Also in the United States there are literally thousands of political staff who will be vacating their positions on January 20, so new staff and security clearances will be needed quickly.

On the pitfalls waiting the Biden administration, the best example of cooperation seems to come from the transition from George W. Bush to Barrick Obama during the 2008-09 financial crisis. There was a high level of cooperation between the two administrations.

In Canada, transition doesn’t attract the same notoriety as in the U.S., however it is still vitally important to ensure stability and predictability as we move from one administration to the next.

I have been involved in three federal transition teams. The first was led by Bob de Cotret who had held a number of portfolios in the Mulroney government and was asked by Jean Charest when he was running against Kim Campbell and others for the job of prime minister after the resignation of Prime Minister Mulroney, after nine years in office.

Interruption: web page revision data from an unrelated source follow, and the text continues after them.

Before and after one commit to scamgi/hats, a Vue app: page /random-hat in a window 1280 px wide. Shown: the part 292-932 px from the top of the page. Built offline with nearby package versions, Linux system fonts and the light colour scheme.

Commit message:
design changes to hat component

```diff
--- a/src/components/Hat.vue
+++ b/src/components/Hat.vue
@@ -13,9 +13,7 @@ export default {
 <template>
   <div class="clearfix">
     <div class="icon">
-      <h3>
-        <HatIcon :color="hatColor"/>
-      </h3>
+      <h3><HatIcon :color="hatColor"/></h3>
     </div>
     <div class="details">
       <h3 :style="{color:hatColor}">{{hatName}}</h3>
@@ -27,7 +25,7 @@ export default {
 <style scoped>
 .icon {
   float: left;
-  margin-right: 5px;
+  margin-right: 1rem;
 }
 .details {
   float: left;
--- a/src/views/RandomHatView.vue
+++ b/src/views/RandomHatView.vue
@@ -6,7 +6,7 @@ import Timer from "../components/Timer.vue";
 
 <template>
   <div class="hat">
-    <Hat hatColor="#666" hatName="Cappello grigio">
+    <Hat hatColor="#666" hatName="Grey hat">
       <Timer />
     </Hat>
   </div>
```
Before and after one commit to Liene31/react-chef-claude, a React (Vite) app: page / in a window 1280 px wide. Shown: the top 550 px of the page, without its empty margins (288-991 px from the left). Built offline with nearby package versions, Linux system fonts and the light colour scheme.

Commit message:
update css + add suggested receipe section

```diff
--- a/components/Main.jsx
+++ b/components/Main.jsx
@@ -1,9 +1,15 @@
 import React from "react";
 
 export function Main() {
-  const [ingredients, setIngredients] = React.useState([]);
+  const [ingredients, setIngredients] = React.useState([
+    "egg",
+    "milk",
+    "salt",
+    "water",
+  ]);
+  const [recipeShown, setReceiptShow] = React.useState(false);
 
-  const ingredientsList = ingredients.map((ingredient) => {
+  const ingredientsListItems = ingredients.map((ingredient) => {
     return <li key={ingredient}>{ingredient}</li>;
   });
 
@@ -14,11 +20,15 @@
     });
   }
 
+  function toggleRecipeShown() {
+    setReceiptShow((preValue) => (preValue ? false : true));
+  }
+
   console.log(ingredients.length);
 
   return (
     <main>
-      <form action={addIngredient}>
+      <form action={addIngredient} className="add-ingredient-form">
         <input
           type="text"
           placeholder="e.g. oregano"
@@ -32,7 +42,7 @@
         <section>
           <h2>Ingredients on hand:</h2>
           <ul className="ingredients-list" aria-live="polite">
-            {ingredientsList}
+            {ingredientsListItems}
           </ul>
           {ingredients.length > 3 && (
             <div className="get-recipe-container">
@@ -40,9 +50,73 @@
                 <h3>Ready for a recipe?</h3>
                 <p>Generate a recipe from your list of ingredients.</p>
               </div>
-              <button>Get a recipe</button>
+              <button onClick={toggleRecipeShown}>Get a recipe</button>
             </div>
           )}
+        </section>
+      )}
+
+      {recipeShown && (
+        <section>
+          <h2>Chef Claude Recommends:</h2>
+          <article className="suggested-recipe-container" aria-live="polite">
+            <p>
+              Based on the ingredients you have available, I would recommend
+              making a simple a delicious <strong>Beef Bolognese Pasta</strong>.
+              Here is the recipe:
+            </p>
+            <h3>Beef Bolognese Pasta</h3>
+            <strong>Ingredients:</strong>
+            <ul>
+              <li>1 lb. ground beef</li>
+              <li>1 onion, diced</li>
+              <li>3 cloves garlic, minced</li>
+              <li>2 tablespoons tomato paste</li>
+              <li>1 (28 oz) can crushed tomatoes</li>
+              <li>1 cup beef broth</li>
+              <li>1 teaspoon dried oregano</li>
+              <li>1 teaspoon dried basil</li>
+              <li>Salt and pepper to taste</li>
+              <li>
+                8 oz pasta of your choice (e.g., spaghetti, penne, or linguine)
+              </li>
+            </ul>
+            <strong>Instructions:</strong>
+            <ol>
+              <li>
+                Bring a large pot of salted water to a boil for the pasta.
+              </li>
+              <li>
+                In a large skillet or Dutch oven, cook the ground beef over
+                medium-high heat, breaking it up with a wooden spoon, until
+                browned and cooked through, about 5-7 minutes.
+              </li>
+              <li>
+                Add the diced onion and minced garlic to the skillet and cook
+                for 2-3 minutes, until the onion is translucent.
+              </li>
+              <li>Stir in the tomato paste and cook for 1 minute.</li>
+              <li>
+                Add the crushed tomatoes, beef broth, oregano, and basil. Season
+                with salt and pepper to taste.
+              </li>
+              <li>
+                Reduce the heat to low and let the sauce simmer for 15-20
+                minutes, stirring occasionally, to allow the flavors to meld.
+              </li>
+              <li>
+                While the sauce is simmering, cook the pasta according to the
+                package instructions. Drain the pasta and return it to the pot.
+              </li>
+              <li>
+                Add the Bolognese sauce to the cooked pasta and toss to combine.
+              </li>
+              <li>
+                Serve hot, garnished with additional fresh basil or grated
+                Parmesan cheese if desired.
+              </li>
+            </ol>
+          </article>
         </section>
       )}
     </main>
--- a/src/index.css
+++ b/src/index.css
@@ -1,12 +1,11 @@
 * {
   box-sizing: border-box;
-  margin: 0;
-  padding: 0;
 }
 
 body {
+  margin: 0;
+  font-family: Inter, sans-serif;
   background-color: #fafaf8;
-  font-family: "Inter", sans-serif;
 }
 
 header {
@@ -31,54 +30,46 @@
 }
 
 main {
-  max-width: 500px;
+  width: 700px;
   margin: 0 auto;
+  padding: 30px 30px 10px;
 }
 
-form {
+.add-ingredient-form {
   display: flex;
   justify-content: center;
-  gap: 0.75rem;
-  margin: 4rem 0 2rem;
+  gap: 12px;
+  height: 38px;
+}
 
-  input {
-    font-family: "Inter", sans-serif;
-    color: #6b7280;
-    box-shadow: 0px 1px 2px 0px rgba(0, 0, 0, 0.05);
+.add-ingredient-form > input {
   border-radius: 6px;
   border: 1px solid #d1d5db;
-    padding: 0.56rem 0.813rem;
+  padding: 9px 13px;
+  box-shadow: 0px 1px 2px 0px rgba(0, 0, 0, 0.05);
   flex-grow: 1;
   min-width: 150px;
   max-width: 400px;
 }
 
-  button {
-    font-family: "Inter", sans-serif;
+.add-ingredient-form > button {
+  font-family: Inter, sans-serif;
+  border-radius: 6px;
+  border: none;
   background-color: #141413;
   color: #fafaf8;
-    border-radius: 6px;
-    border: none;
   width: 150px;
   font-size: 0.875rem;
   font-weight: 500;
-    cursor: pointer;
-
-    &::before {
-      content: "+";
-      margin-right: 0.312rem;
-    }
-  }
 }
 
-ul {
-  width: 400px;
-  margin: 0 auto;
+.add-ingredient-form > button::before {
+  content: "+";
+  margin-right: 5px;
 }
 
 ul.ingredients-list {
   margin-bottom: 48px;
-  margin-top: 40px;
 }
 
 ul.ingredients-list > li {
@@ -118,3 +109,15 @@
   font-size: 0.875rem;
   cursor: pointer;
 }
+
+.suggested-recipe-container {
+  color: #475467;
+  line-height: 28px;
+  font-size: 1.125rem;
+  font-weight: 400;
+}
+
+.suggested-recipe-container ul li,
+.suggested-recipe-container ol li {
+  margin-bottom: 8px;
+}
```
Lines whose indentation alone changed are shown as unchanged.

Bob had assembled a talented team which included Barbara McDougall who gave valuable advice on foreign affairs. Unfortunately the team never had the opportunity to move into what was then known as the Langevin Block and begin the transition exercise.

The second, was a transition team headed up by the late Senator Norman Atkins in 1997 when the PC Party led by Jaen Charest was poised to move from two seats to an unknown number, but help would be needed setting up the new group after the general election. While the results gave the PC Party only 20 seats, one of the main achievements of the transition team was establishing a two day House of Commons education course for new members.

In 2006, I was included in the transition team headed by Derek Burney, former Chief of Staff to Prime Minister Mulroney and former Ambassador to the United States. Burney assembled a small, knowledgeable team to take on three matters; cabinet selection, composing ministerial mandate letters and staffing of ministers’ offices.

The mandate letters were important as at that time Harper believed this minority government wouldn’t last long and he wanted a record of accomplishments he could point to in the inevitable next election. Two matters arose of significance during the transition period.

The 2006 Conservative platform called for the reduction in departmental spending across the board except in Defence and Indian and Northern Affairs. The savings were thought necessary to maintain budgetary surplus. At a meeting in then Clerk, Alex Himelfarb’s office it was explained that expenditures were scheduled to increase, so in order to decrease them, first they had to be levelled out. This was the reality the new government would face.

Another issue dealt with the Residential School Class Action Settlement, and the fact it had not been approved by the Martin cabinet. It was decided that Indian and Northern Affairs Minister Jim Prentice would present this situation to caucus where it was unanimously supported and then implemented.

As noted above, a peaceful and orderly transition is necessary to avoid pitfalls, allowing the new administration to hit the ground running. It is important in Canada and in the United States.

Hopefully, sooner than later, the necessary documentation will be put in place to allow President-Elect Biden access to daily security briefings and his team will gain the knowledge necessary to deal with COVID-19, particularly the distribution of vaccines.

To Come

  • CPI numbers for October will be released
November 20
  • Retail trade numbers for September to be released
November 23
  • Speech to be delivered by Toni Gravelle, Deputy Governor of the Bank of Canada on the assessment of risks to the stability of the Canadian financial system
December 1
  • GDP numbers for September to be released